[WORK INSTRUCTION]: Your answer must be the full listing, reproduced word for word.

[SOURCE RECORDS]:
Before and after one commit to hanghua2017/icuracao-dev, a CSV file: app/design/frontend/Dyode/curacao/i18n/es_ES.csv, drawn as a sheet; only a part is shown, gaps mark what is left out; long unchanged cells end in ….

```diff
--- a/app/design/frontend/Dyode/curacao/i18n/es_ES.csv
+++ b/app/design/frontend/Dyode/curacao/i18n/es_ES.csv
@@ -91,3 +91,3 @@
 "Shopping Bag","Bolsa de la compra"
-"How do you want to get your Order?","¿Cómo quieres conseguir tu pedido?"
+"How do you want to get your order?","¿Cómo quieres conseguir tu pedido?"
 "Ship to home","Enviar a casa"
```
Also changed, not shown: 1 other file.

[RESULT FOR THIS EXERCISE]:
Before and after one commit to hanghua2017/icuracao-dev, a CSV file: app/design/frontend/Dyode/curacao/i18n/es_ES.csv, drawn as a sheet; only a part is shown, gaps mark what is left out; long unchanged cells end in ….

```diff
--- a/app/design/frontend/Dyode/curacao/i18n/es_ES.csv
+++ b/app/design/frontend/Dyode/curacao/i18n/es_ES.csv
@@ -91,3 +91,3 @@
 "Shopping Bag","Bolsa de la compra"
-"How do you want to get your Order?","¿Cómo quieres conseguir tu pedido?"
+"How do you want to get your order?","¿Cómo quieres conseguir tu pedido?"
 "Ship to home","Enviar a casa"
```
Also changed, not shown: 1 other file.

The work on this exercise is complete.